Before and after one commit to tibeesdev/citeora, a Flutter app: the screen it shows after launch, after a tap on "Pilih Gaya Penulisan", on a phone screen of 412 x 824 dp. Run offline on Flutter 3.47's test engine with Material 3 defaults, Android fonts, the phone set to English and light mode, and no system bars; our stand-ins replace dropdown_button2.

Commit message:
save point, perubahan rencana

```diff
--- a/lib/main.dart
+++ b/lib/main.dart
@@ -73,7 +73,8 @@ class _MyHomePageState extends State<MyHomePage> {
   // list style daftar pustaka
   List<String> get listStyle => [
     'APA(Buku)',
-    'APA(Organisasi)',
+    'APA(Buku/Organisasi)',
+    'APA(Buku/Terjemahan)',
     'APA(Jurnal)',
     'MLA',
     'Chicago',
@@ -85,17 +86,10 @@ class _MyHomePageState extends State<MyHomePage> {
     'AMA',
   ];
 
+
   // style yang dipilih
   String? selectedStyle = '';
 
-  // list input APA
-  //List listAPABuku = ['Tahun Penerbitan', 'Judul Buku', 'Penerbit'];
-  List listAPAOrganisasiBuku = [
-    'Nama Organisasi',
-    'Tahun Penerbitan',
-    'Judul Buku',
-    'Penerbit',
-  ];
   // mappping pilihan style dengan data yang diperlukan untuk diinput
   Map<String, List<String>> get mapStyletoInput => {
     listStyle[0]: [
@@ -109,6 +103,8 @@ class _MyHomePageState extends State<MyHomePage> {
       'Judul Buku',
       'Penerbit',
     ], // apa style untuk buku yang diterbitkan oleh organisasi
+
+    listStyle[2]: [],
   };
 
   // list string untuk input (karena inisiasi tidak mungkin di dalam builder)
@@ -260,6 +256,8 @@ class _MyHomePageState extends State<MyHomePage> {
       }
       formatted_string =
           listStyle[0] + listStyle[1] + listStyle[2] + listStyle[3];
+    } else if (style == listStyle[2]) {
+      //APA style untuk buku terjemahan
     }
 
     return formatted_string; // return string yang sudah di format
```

» **Work request**: Work out how many lines of the listing above include "State"; the reply is that number alone.

» **Exercise solution**: 4